- Putting your dog in their crate as punishment is the quickest way for them to associate “crate time” with negative experiences, which means they’ll never learn to love and accept it. Your dog should not be afraid of its crate. “Time out” areas should be located in a completely separate area from the crate
How to crate train your dog?
Step 1: Intro your dog to the cage
Place the crate in a room where your family spends a lot of time, such as the family room. Fill the crate with a soft blanket or towel. Bring your dog over to the crate and greet him with a cheerful tone of voice. Check that the crate door is securely fastened open so that it does not hit and frighten your dog.
Step 2: Feed your dog in his crate.
Begin feeding your dog’s regular meals near the crate after introducing him to it. This will establish a positive association with the crate. If your dog enters the crate easily when you begin Step 2, place the food dish all the way to the back of the crate. If your dog is still hesitant to enter the crate, only place the dish as far inside as he can go without becoming fearful or anxious. Place the dish a little further back in the crate each time you feed him.
Step 3: Train your dog to stay in the crate for longer periods of time
When your dog is eating his regular meals in his crate without showing signs of fear or anxiety, you can confine him there for short periods of time while you are at home. Bring him over to the crate and reward him with a treat. Give him an entry command, such as “kennel up.” Encourage him by holding a treat in your hand and pointing to the inside of the crate. When your dog enters the crate, give him a treat and close the door.
Step 4: Crate your dog when you leave and at nights
- Part A: After your dog has spent about 30 minutes in the crate without becoming anxious or afraid, you can start leaving him in the crate for short periods of time when you leave the house. Use your regular command and a treat to place him in the crate. You might also want to leave him in the crate with a few safe toys (see how to use dogs toys). You should vary when you put your dog in the crate during your “getting ready to leave” routine.
- Part B: Put your dog in the crate with your regular command and a treat. If you have a puppy, it may be best to keep the crate in your bedroom or a nearby hallway at first. Puppies frequently need to go outside to relieve themselves during the night, and you’ll want to be able to hear your puppy whine to be let out.
Dog Cage F.A.Q
Are Dog Crates Cruel?
A crate in and of itself is not cruel, but how it is used can be cruel. It takes time to acclimate your dog to a crate, teach them to accept and even love it, and then use it correctly (and sparingly) for your dog’s safety and benefit.
Do Dog Crates Need Bedding?
Good bedding is one of the most important things to include in your dog’s crate. If you want your dog to see their crate as a safe, comfortable place where they can unwind at the end of the day or retreat if they are overstimulated, they must be comfortable when they lie down.
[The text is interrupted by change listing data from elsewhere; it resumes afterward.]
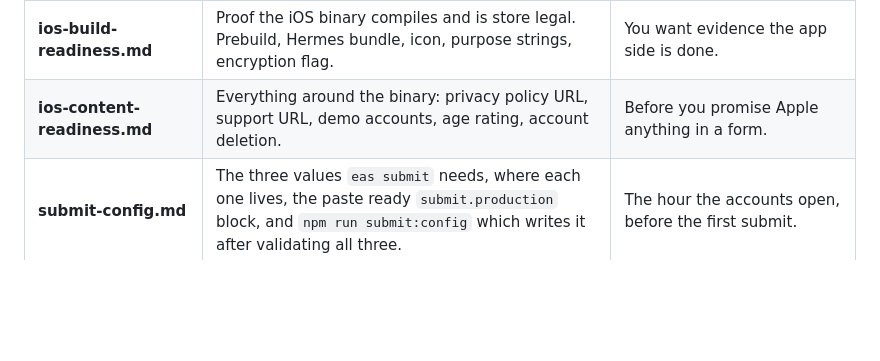
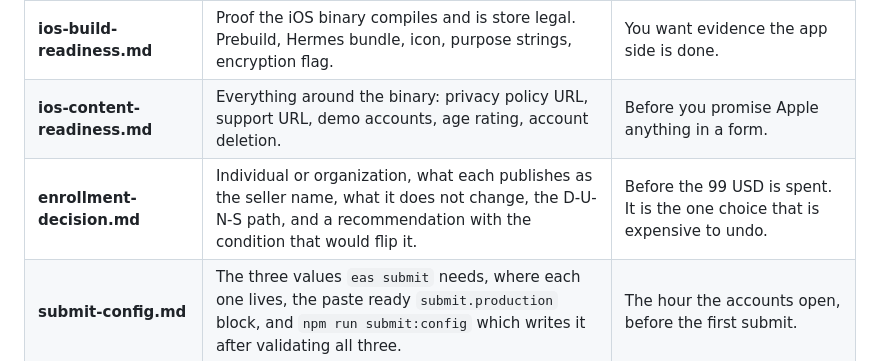
Before and after one commit to Harsha-anbu-g/ToWin-App, a Markdown page: docs/store/README.md, the part around the change. Rendered like a GitHub page; blank space fills up the shorter version.

Commit message:
feat: APL-809 - Settle the individual-versus-organization question before the money is spent

```diff
--- a/docs/store/README.md
+++ b/docs/store/README.md
@@ -38,6 +38,7 @@ Read them in this order the first time.
 | **app-store-connect-fields.md** | Every field in App Store Connect with the answer to type, plus the paste ready App Review notes at 3432 characters. | You are sitting in the console filling boxes. |
 | **ios-build-readiness.md** | Proof the iOS binary compiles and is store legal. Prebuild, Hermes bundle, icon, purpose strings, encryption flag. | You want evidence the app side is done. |
 | **ios-content-readiness.md** | Everything around the binary: privacy policy URL, support URL, demo accounts, age rating, account deletion. | Before you promise Apple anything in a form. |
+| **enrollment-decision.md** | Individual or organization, what each publishes as the seller name, what it does not change, the D-U-N-S path, and a recommendation with the condition that would flip it. | Before the 99 USD is spent. It is the one choice that is expensive to undo. |
 | **submit-config.md** | The three values `eas submit` needs, where each one lives, the paste ready `submit.production` block, and `npm run submit:config` which writes it after validating all three. | The hour the accounts open, before the first submit. |
 | **play-console-parallel-track.md** | The whole Android track, including the 14 day test, the tester roster, and the recruitment messages. | The day the Play account opens. Run it beside the Apple runbook, not after it. |
 | **privacy-labels.md** | Exact answers for the Apple App Privacy questionnaire and the Play Data safety form, each traced to a line of code. | Filling either privacy form. Do not improvise these. |
```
Can Dogs Share Crates?
No, never put two dogs in the same crate. It makes no difference if they get along well or if they are siblings or littermates. A crate is far too small a container. It should never be forced upon two dogs to share it.
Can a Dog Stay in a Crate All Day?
The dog can sleep through the night in his crate, but he should not be crated for 12 hours during the day. This is far too much time spent alone.
Can a dog sleep in a crate?
Yes, but only overnight, and only after your dog has a good night’s sleep. Also, closing the crate’s door at night is a bad idea. This will almost certainly result in whining because your dog will feel imprisoned.